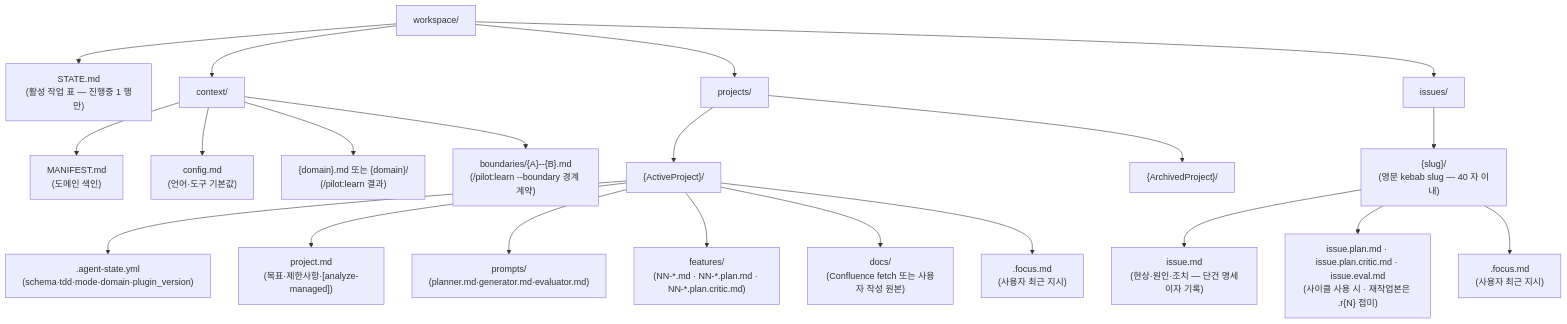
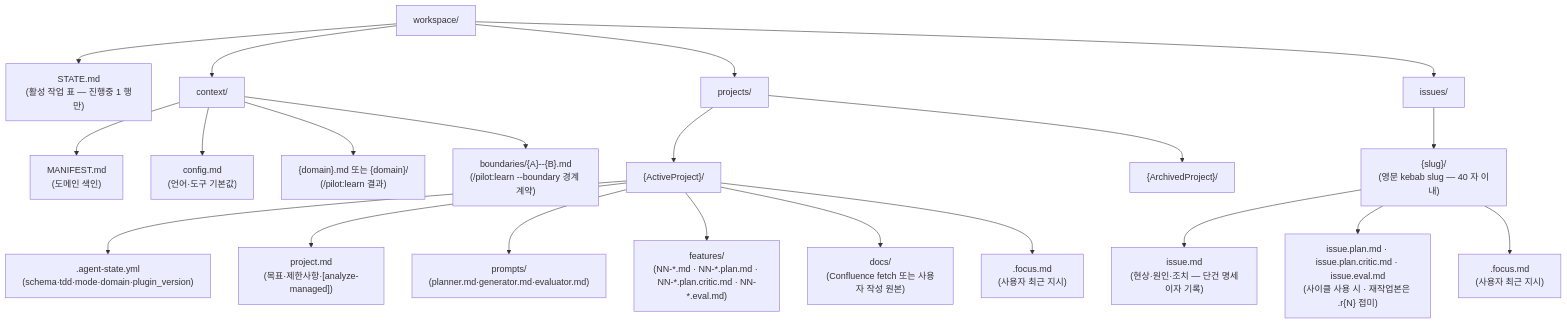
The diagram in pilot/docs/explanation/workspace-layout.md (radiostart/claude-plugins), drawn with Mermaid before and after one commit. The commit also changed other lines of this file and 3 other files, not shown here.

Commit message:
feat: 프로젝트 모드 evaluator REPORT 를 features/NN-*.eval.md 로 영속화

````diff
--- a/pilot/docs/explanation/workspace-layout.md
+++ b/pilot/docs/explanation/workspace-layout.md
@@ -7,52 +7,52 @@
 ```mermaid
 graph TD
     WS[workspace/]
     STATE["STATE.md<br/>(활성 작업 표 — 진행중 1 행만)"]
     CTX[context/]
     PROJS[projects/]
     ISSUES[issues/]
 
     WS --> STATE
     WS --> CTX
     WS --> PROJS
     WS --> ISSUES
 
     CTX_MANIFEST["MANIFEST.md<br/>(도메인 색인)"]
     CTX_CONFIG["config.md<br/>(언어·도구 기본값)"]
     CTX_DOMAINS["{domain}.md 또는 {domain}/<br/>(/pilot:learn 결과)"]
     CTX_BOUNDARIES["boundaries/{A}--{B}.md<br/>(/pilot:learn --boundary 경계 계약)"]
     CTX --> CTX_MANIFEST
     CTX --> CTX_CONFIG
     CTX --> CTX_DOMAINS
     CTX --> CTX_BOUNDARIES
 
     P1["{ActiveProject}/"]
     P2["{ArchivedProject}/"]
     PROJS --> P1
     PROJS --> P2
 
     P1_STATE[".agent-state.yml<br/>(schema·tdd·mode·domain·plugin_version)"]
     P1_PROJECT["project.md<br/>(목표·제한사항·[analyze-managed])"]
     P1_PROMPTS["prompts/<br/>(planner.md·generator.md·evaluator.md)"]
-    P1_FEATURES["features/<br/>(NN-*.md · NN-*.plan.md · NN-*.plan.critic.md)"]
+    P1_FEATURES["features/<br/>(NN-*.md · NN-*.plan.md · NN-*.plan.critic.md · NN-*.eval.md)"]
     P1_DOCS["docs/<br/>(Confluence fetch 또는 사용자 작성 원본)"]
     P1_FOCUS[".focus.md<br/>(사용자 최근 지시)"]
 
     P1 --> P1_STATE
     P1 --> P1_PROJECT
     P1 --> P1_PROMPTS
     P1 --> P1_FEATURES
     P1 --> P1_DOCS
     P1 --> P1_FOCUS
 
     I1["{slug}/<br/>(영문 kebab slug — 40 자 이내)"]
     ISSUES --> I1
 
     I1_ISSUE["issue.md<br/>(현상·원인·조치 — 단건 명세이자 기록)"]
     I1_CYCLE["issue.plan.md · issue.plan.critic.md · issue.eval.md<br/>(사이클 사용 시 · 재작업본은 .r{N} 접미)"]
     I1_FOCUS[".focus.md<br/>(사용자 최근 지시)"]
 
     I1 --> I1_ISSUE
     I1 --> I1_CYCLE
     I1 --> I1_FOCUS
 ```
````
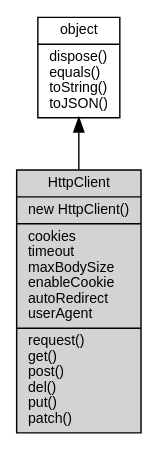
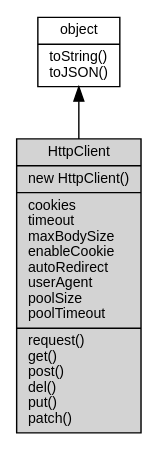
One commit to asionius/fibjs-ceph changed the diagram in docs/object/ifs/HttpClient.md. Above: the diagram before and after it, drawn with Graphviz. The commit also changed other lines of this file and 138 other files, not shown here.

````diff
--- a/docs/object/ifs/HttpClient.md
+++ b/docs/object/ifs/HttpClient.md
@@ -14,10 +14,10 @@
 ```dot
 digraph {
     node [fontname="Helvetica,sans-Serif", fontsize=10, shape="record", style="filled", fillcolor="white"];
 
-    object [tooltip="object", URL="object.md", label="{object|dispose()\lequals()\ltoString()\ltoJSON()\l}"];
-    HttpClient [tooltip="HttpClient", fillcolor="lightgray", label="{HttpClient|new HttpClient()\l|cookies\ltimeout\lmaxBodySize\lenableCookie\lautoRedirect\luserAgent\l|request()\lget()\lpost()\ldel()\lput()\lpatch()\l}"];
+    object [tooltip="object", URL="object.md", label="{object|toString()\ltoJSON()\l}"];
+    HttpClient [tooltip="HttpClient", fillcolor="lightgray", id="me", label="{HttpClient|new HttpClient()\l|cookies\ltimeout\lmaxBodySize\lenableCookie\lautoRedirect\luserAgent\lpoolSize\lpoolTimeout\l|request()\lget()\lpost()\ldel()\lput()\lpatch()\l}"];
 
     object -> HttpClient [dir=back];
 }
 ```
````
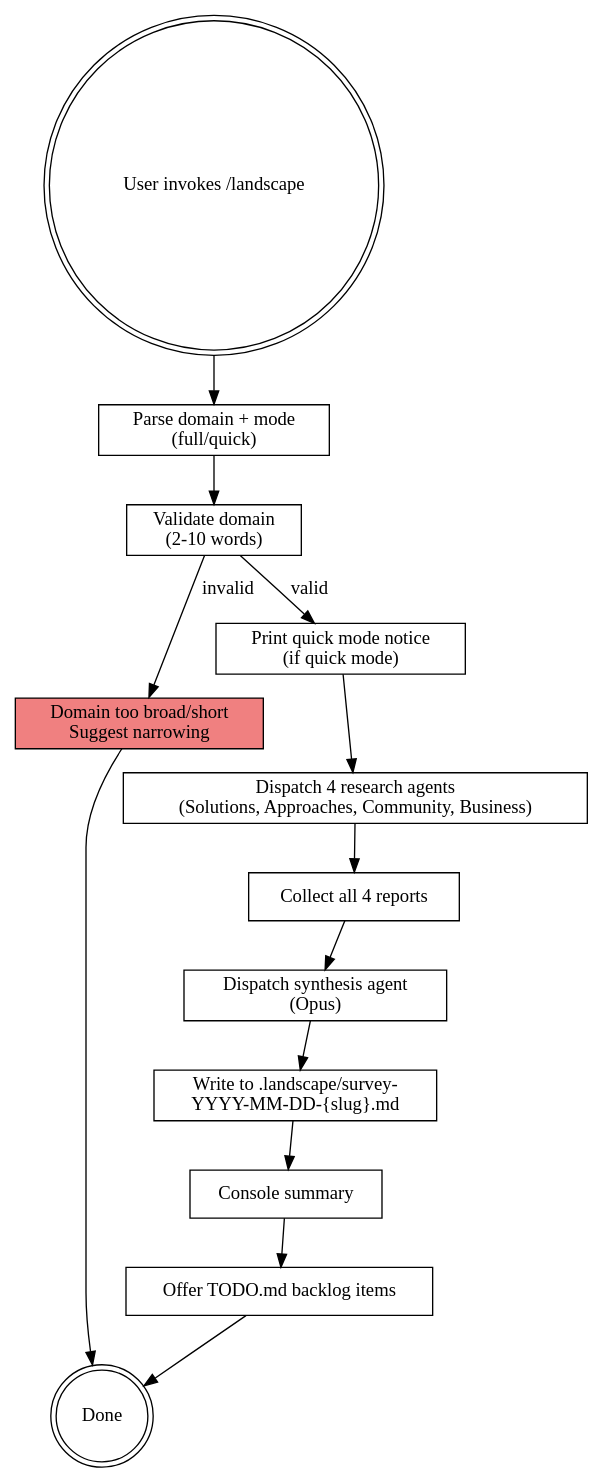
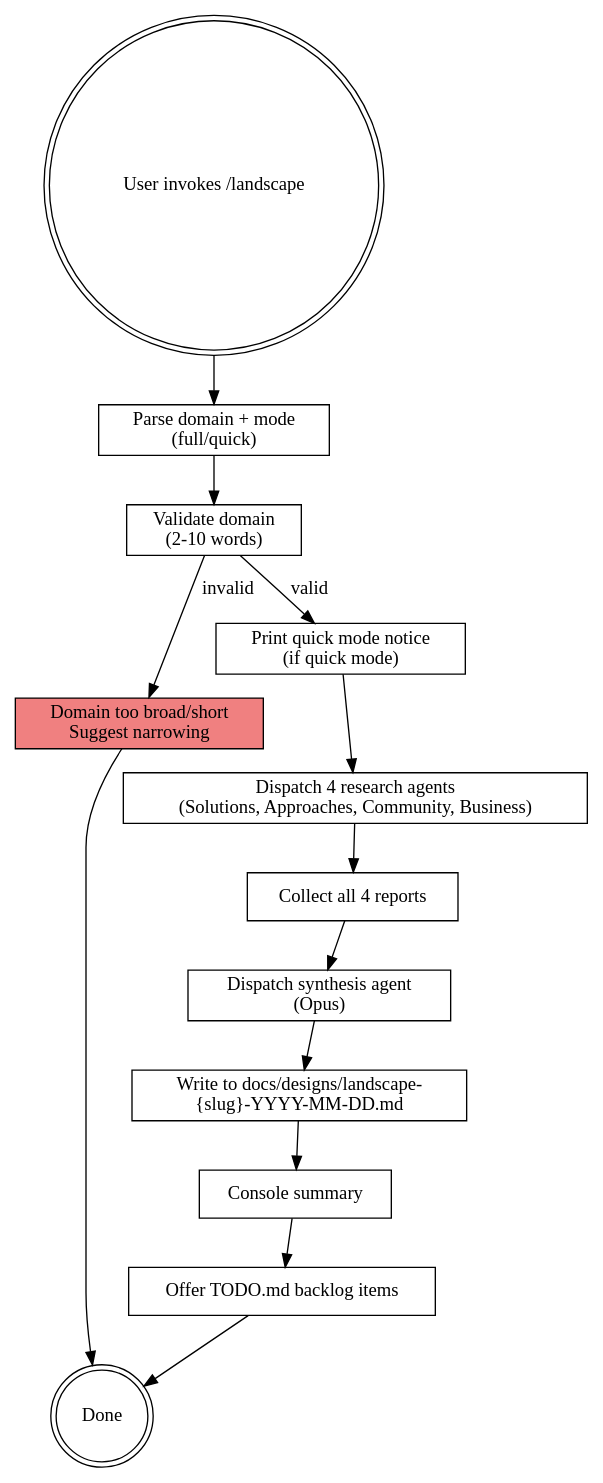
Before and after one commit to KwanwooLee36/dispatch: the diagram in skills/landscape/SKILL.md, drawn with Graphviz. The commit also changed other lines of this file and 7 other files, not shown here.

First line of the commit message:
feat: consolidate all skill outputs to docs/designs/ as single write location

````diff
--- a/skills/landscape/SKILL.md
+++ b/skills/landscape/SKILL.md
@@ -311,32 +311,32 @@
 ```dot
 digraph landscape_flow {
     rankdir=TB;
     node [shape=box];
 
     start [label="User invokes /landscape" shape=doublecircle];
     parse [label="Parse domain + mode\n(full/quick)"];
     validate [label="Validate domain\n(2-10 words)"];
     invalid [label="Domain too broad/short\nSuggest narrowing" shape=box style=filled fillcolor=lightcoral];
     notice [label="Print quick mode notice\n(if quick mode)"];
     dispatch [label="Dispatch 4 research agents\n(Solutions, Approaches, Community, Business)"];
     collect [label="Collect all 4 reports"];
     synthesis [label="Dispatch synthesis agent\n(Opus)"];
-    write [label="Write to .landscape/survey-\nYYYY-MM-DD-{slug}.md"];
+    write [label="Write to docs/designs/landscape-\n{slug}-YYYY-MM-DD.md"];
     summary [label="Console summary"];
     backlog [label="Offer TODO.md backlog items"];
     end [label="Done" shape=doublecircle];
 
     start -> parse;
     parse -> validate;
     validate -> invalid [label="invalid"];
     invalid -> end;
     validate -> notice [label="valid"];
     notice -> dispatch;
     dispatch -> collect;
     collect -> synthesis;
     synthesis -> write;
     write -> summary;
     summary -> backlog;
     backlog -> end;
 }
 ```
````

▶ Exercise description
Beginning at the line above that contains "WS[workspace/]", return each line exactly through the line that contains "ISSUES --> I1", and no others.

▶ Answer box
     WS[workspace/]
     STATE["STATE.md<br/>(활성 작업 표 — 진행중 1 행만)"]
     CTX[context/]
     PROJS[projects/]
     ISSUES[issues/]
 
     WS --> STATE
     WS --> CTX
     WS --> PROJS
     WS --> ISSUES
 
     CTX_MANIFEST["MANIFEST.md<br/>(도메인 색인)"]
     CTX_CONFIG["config.md<br/>(언어·도구 기본값)"]
     CTX_DOMAINS["{domain}.md 또는 {domain}/<br/>(/pilot:learn 결과)"]
     CTX_BOUNDARIES["boundaries/{A}--{B}.md<br/>(/pilot:learn --boundary 경계 계약)"]
     CTX --> CTX_MANIFEST
     CTX --> CTX_CONFIG
     CTX --> CTX_DOMAINS
     CTX --> CTX_BOUNDARIES
 
     P1["{ActiveProject}/"]
     P2["{ArchivedProject}/"]
     PROJS --> P1
     PROJS --> P2
 
     P1_STATE[".agent-state.yml<br/>(schema·tdd·mode·domain·plugin_version)"]
     P1_PROJECT["project.md<br/>(목표·제한사항·[analyze-managed])"]
     P1_PROMPTS["prompts/<br/>(planner.md·generator.md·evaluator.md)"]
-    P1_FEATURES["features/<br/>(NN-*.md · NN-*.plan.md · NN-*.plan.critic.md)"]
+    P1_FEATURES["features/<br/>(NN-*.md · NN-*.plan.md · NN-*.plan.critic.md · NN-*.eval.md)"]
     P1_DOCS["docs/<br/>(Confluence fetch 또는 사용자 작성 원본)"]
     P1_FOCUS[".focus.md<br/>(사용자 최근 지시)"]
 
     P1 --> P1_STATE
     P1 --> P1_PROJECT
     P1 --> P1_PROMPTS
     P1 --> P1_FEATURES
     P1 --> P1_DOCS
     P1 --> P1_FOCUS
 
     I1["{slug}/<br/>(영문 kebab slug — 40 자 이내)"]
     ISSUES --> I1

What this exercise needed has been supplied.